Revision comparison data:
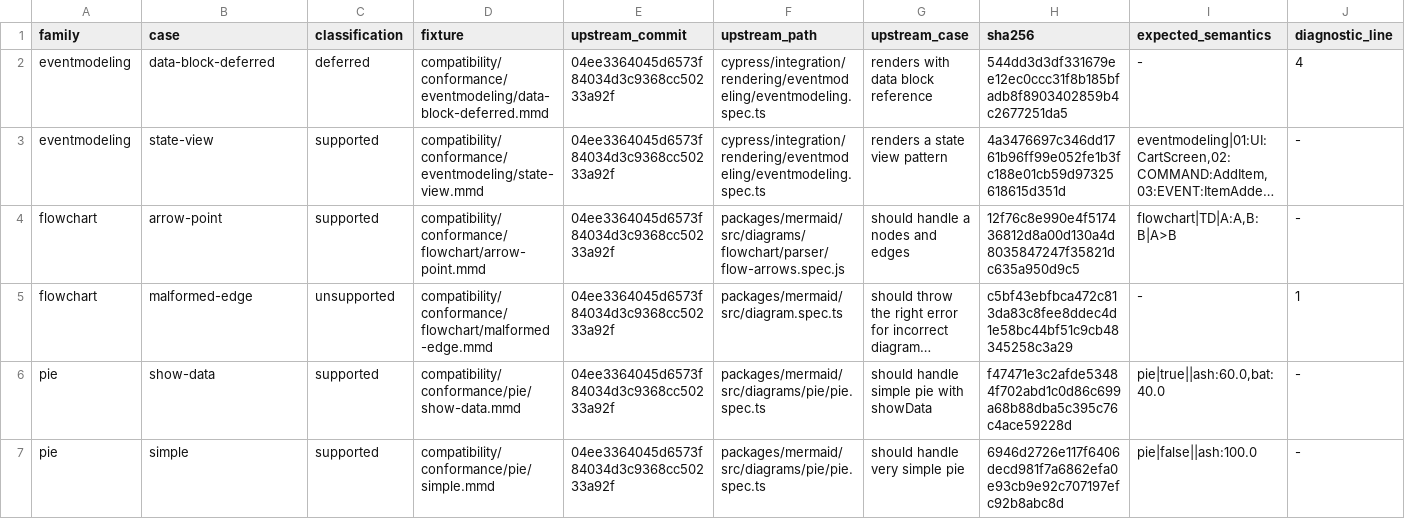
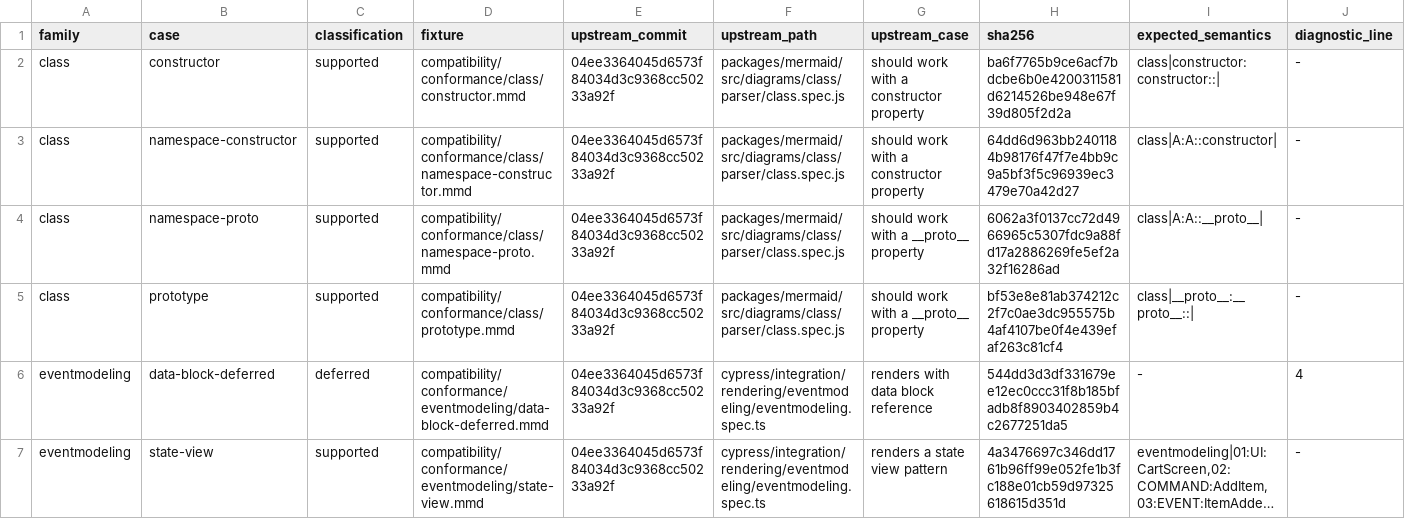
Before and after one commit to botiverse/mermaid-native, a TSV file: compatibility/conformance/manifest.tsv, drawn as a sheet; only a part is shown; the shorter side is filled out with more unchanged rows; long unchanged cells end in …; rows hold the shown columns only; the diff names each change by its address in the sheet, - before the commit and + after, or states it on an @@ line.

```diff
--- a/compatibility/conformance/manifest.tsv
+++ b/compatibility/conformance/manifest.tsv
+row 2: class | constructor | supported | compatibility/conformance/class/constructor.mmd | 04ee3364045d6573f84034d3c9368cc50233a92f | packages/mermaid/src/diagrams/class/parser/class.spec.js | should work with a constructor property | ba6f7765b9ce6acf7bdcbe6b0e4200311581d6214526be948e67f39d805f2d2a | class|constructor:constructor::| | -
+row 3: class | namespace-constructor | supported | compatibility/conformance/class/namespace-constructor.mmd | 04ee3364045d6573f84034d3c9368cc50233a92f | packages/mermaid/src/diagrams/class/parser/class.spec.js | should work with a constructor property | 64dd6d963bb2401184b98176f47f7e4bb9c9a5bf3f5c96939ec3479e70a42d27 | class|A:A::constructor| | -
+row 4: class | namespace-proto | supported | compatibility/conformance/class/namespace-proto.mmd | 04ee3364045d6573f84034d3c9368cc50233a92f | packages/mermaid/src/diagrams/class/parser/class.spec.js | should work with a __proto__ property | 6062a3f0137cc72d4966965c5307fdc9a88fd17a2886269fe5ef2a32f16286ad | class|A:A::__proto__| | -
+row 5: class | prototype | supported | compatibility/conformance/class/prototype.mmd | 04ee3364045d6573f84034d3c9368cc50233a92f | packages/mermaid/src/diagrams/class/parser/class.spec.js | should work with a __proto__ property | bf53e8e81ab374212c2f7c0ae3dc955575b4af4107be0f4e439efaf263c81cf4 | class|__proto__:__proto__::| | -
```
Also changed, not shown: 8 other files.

> **Task statement**
Above are the records; copy every one of them exactly and omit the images.

> **Solution for this problem**
Before and after one commit to botiverse/mermaid-native, a TSV file: compatibility/conformance/manifest.tsv, drawn as a sheet; only a part is shown; the shorter side is filled out with more unchanged rows; long unchanged cells end in …; rows hold the shown columns only; the diff names each change by its address in the sheet, - before the commit and + after, or states it on an @@ line.

```diff
--- a/compatibility/conformance/manifest.tsv
+++ b/compatibility/conformance/manifest.tsv
+row 2: class | constructor | supported | compatibility/conformance/class/constructor.mmd | 04ee3364045d6573f84034d3c9368cc50233a92f | packages/mermaid/src/diagrams/class/parser/class.spec.js | should work with a constructor property | ba6f7765b9ce6acf7bdcbe6b0e4200311581d6214526be948e67f39d805f2d2a | class|constructor:constructor::| | -
+row 3: class | namespace-constructor | supported | compatibility/conformance/class/namespace-constructor.mmd | 04ee3364045d6573f84034d3c9368cc50233a92f | packages/mermaid/src/diagrams/class/parser/class.spec.js | should work with a constructor property | 64dd6d963bb2401184b98176f47f7e4bb9c9a5bf3f5c96939ec3479e70a42d27 | class|A:A::constructor| | -
+row 4: class | namespace-proto | supported | compatibility/conformance/class/namespace-proto.mmd | 04ee3364045d6573f84034d3c9368cc50233a92f | packages/mermaid/src/diagrams/class/parser/class.spec.js | should work with a __proto__ property | 6062a3f0137cc72d4966965c5307fdc9a88fd17a2886269fe5ef2a32f16286ad | class|A:A::__proto__| | -
+row 5: class | prototype | supported | compatibility/conformance/class/prototype.mmd | 04ee3364045d6573f84034d3c9368cc50233a92f | packages/mermaid/src/diagrams/class/parser/class.spec.js | should work with a __proto__ property | bf53e8e81ab374212c2f7c0ae3dc955575b4af4107be0f4e439efaf263c81cf4 | class|__proto__:__proto__::| | -
```
Also changed, not shown: 8 other files.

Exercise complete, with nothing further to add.